The Classic Revival mansions and charming cottages of the Garden District are famous around the world, thanks to picture books and well-organized tours. What visitors rarely see, though, is the close-knit neighborhood that keeps this historic district alive and thriving. Neighbors here know and look out for one another. They expect to see familiar faces as they jog under the oaks near Lafayette Cemetery No. 1 in the early morning or when they take the dog for a ramble down Prytania Street at dusk. The same faces will likely crop up in the coffee shop or bookstore at The Rink, a neighborhood shopping arcade, or at one of the neighborhood restaurants along Magazine Street. Garden District residents can even call world-famous Commander’s Palace a neighborhood eatery.
The restaurant annually hosts the Garden District Association’s “Fall Affair” to raise funds for neighborhood projects. Settled by American businessmen, most of them “Yankees” eager to escape the Creole-dominated politics of New Orleans, the Garden District was laid out in 1832 and incorporated as the City of Lafayette in 1834. Cotton brokers, shipping agents and financiers built fortunes in theboom years leading up to the Civil War, then established their families in elegant yet restrained houses on the new city’s spacious lots. By the time New Orleans annexed the area as the fourth district of the city in 1852, travel writers had already dubbed it the “Garden District” for its capacious, showy gardens. A small group of favored architects, including Henry Howard, Lewis E. Reynolds and William Freret, won numerous commissions here, while other builders followed their lead and consulted the same pattern books.
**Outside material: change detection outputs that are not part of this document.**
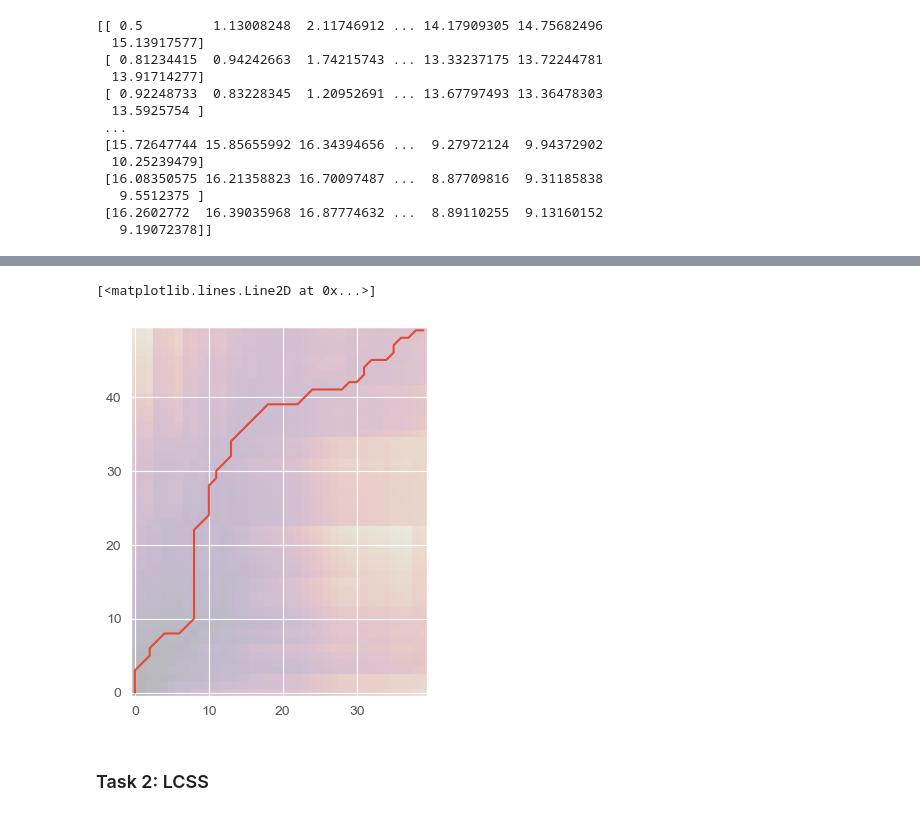
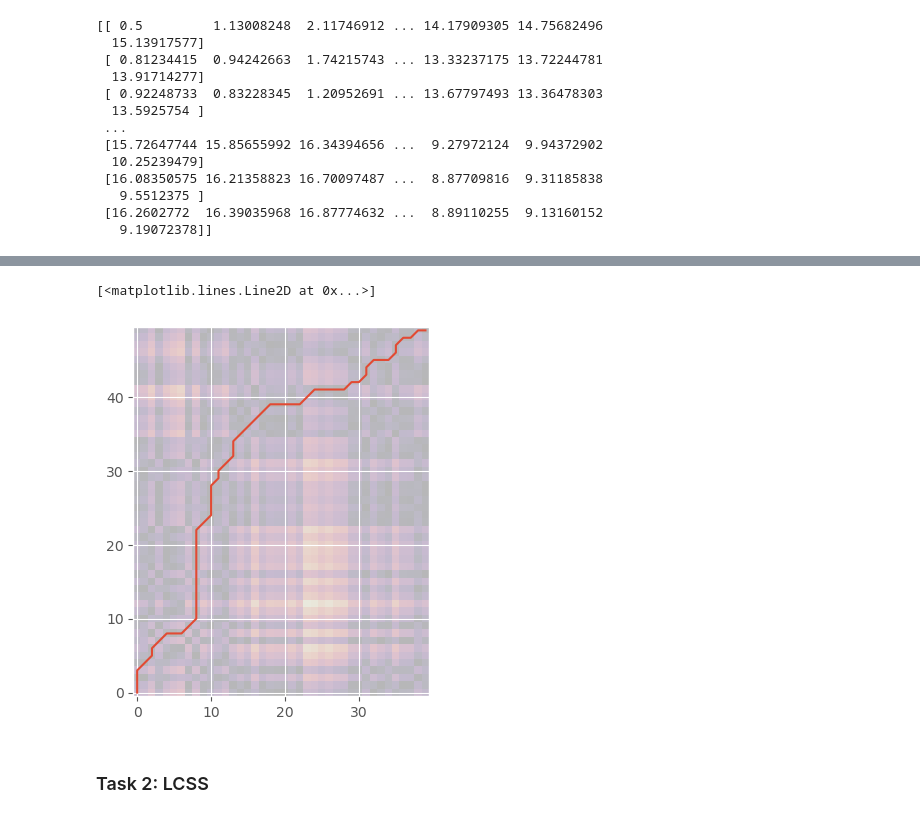
Before and after one commit to KlaraGtknst/TSDM_WS23_34, a Jupyter notebook: Exercise_06_Similarity.ipynb, the cells around one changed output, grey strips where cells are left out. Saved outputs shown, nothing was run; the diff lists cells and outputs as text; code cells hidden in the pictures.

Commit message:
feat: plotted cost instead of acc

```diff
--- a/Exercise_06_Similarity.ipynb
+++ b/Exercise_06_Similarity.ipynb
@@ -154,18 +154,18 @@ plt.plot(t2,d)
 # %%
 import seaborn as sns
 def simple_distance(X1, X2, p):
     return np.sum(np.abs(X1-X2)**p)**(1/p)
 
 # plot the accumulated cost martix and the wrap path
 dist, cost, acc, path = dtw(x, y, dist=lambda x, y: simple_distance(x, y, 2))
 
 
-ax = plt.imshow(acc.reshape((len(x), len(y))),cmap="magma",origin="lower", alpha=0.2)
+ax = plt.imshow(cost.reshape((len(x), len(y))),cmap="magma",origin="lower", alpha=0.2)
 X, Y = path
 plt.plot(Y, X)
 # %% [output]
 [<matplotlib.lines.Line2D at 0x...>]
-[figure, old version]
+[figure, new version]
 # %% [markdown]
 ### Task 2: LCSS
 # %% [markdown]
```
Also changed, not shown: parts of 3 cells of this notebook, 1 other file.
Today’s Garden District is a dynamic community grounded in a strong sense of tradition. Some of its homes are still known by the names of the families that built them over a century ago, and official flags designating Mardi Gras royalty are a common sight here during Carnival season. At the same time, the area has met modern challenges by organizing for zoning and security measures to protect the neighborhood’s environment and buildings. In 1939 residents formed the Garden District Association, now a formidable force for preservation of the residential integrity of the area. A Garden District selftaxing district established in 1998 provides the neighborhood with extra security.